Read More

Collaborative Doctoral Award student, Rebecca Coll, writes about the IWM’s historic commitment to progressive methods of research and collecting.

“…a remarkable thing about the war museum is that, despite the nineteenth century type name…right from the beginnings, which were at the end of the First World War, they collected material relating to say women and empire people and so on. Not just the male white generals that you might expect that, that kind of place might do, they, they always wanted to show how the war affected everybody.”

Margaret Brooks, Research Assistant 1973-1983, IWM and Keeper of the Department of Sound Records 1983-2010, IWM (Interview with Margaret Brooks by Robert Wilkinson, February-September 2013, Oral history of oral history in the UK, track 01, Sound & Moving Image catalogue (http://sami.bl.uk/uhtbin/cgisirsi/x/x/0/49/) reference C1149/30, © The British Library). 

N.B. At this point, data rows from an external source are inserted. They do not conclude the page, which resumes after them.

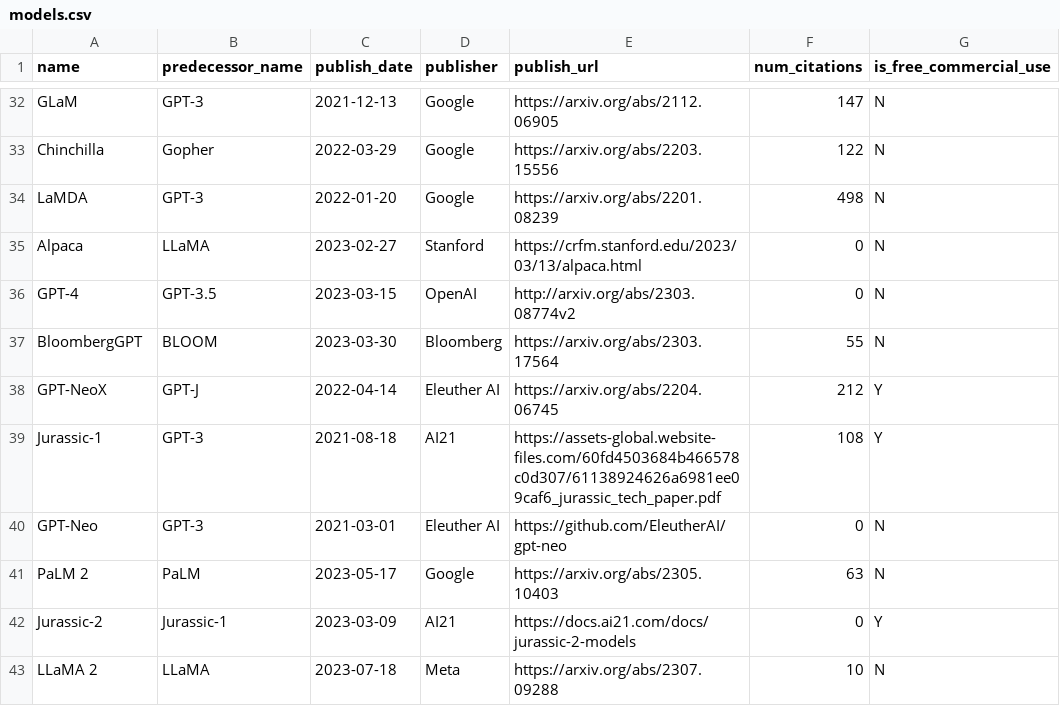
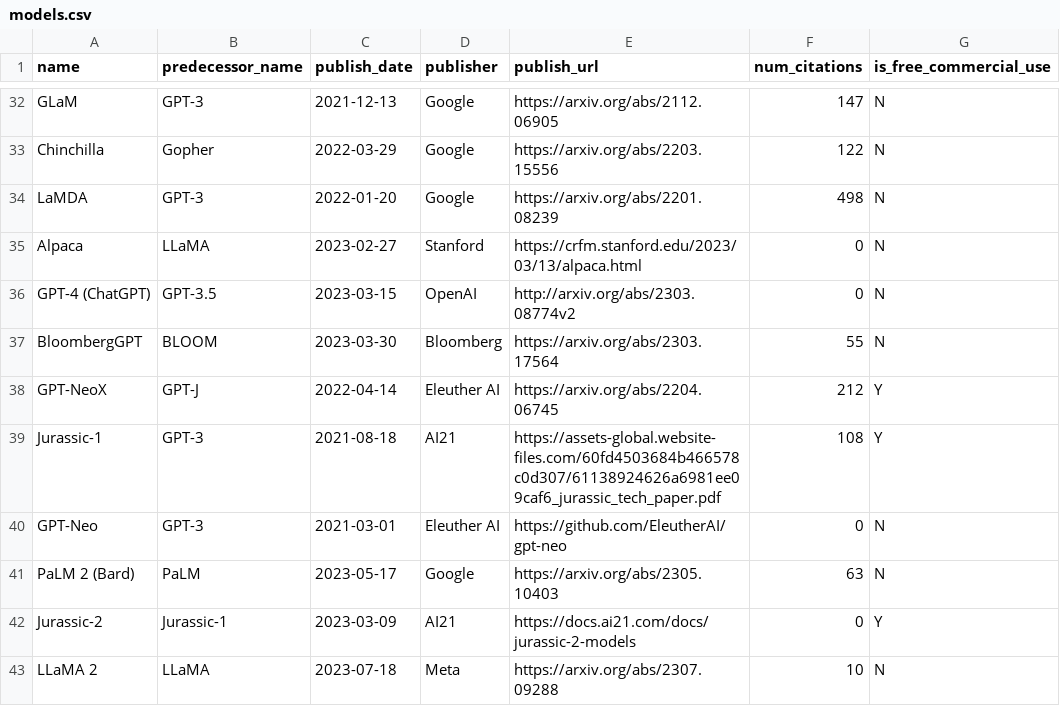
Before and after one commit to phlogisticfugu/phlogistic-llm-map, a CSV file: models.csv, drawn as a sheet; only a part is shown, gaps mark what is left out.

Commit message:
add annotation of Bard and ChatGPT

```diff
--- a/models.csv
+++ b/models.csv
@@ -35,3 +35,3 @@
 "Alpaca","LLaMA","2023-02-27","Stanford","https://crfm.stanford.edu/2023/03/13/alpaca.html",0,"N"
-"GPT-4","GPT-3.5","2023-03-15","OpenAI","http://arxiv.org/abs/2303.08774v2",0,"N"
+"GPT-4 (ChatGPT)","GPT-3.5","2023-03-15","OpenAI","http://arxiv.org/abs/2303.08774v2",0,"N"
 "BloombergGPT","BLOOM","2023-03-30","Bloomberg","https://arxiv.org/abs/2303.17564",55,"N"
@@ -40,3 +40,3 @@
 "GPT-Neo","GPT-3","2021-03-01","Eleuther AI","https://github.com/EleutherAI/gpt-neo",0,"N"
-"PaLM 2","PaLM","2023-05-17","Google","https://arxiv.org/abs/2305.10403",63,"N"
+"PaLM 2 (Bard)","PaLM","2023-05-17","Google","https://arxiv.org/abs/2305.10403",63,"N"
 "Jurassic-2","Jurassic-1","2023-03-09","AI21","https://docs.ai21.com/docs/jurassic-2-models",0,"Y"
```
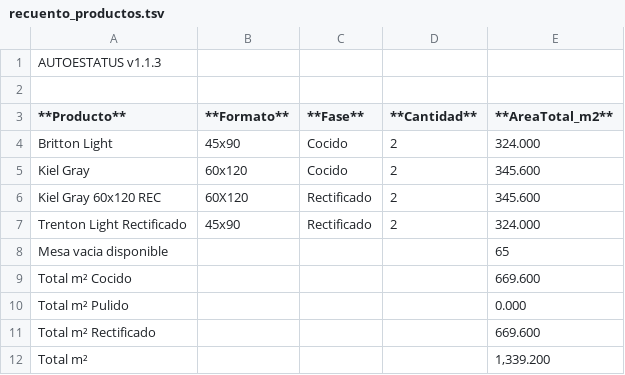
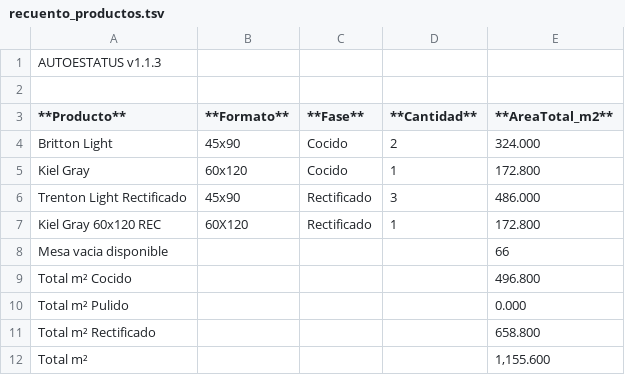
Before and after one commit to Dienicx/AUTOESTATUS, a TSV file: docs/recuento_productos.tsv, drawn as a sheet.

Commit message:
AUTOESTATUS update 2026-04-22 19:41:02

```diff
--- a/docs/recuento_productos.tsv
+++ b/docs/recuento_productos.tsv
@@ -4,9 +4,9 @@
 Britton Light	45x90	Cocido	2	324.000
-Kiel Gray	60x120	Cocido	2	345.600
-Kiel Gray 60x120 REC	60X120	Rectificado	2	345.600
-Trenton Light Rectificado	45x90	Rectificado	2	324.000
-Mesa vacia disponible				65
-Total m² Cocido				669.600
+Kiel Gray	60x120	Cocido	1	172.800
+Trenton Light Rectificado	45x90	Rectificado	3	486.000
+Kiel Gray 60x120 REC	60X120	Rectificado	1	172.800
+Mesa vacia disponible				66
+Total m² Cocido				496.800
 Total m² Pulido				0.000
-Total m² Rectificado				669.600
-Total m²				1,339.200
+Total m² Rectificado				658.800
+Total m²				1,155.600
```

With the recent opening of the new First World War galleries at IWM London, it is important to recognise the museum’s past and present commitment to new and progressive forms of research. The 1960s and 1970s are considered to have been a period of reinvention for the IWM, and the development of the Department of Sound Records was a prime example of this.

Read More
Image of the main entrance at Budapest's Hospital in the Rock.

The Main Entrance at Budapest’s Hospital in the Rock, 1944 © hospitalintherock

Research Manager at IWM London, Emily Peirson-Webber, describes the history of Budapest’s Hospital in the Rock after a recent trip to the Hugarian capital.

During my recent trip to Budapest, I discovered the enigmatically named ‘Hospital in the Rock’. The site, which appears in the New York Times list of the top ten places to visit in the Hungarian capital and was nominated in the 2014 European Museum of the Year Awards, is still in its infancy as a visitor attraction – it was first opened to the public on a one-off basis in 2007.

The history of the Hospital in the Rock is compelling. Housed in a natural cave system spanning around 10km and located under Budapest’s Castle Hill (a 1km-long plateau situated 170m above the Danube); the site has been in use since the medieval period. However, it was during the Second World War that the caves took on a particularly important role for the city, due to their uniquely sheltered position.

Read More
Marking stone on the Piskaryov cemetery.

‘No-one is forgotten and nothing is forgotten’ (Olga Berggolz): marking stone on the Piskaryov cemetery. Courtesy of author.

 

Visiting researcher, Dr Yvonne Pörzgen, writes about uncovering stories of the Siege of Leningrad in IWM’s collections.

Where do you go to research the Siege of Leningrad (1941-1944)? As it turns out, IWM London and the University of Bristol are excellent places for such a project. The Goethe Institut’s programme “Scholars in Residence” brings young scholars from different countries in touch with each other to work on related projects. I was happy to support Alys Cundy in conducting her project on the representation of twentieth-century conflict in museums in Germany in 2013. In spring 2014, Alys introduced me to the scholars at the Research Department of IWM and at the History and Russian Departments at the University of Bristol who supported me with my research.

It was just the right time. On January 27 2014, St. Petersburg celebrated the 70th anniversary of the lifting of the Siege that  killed over a million inhabitants of the city. How do you commemorate such an event that  changed the city forever and whose traces are still to be found all over Saint Petersburg?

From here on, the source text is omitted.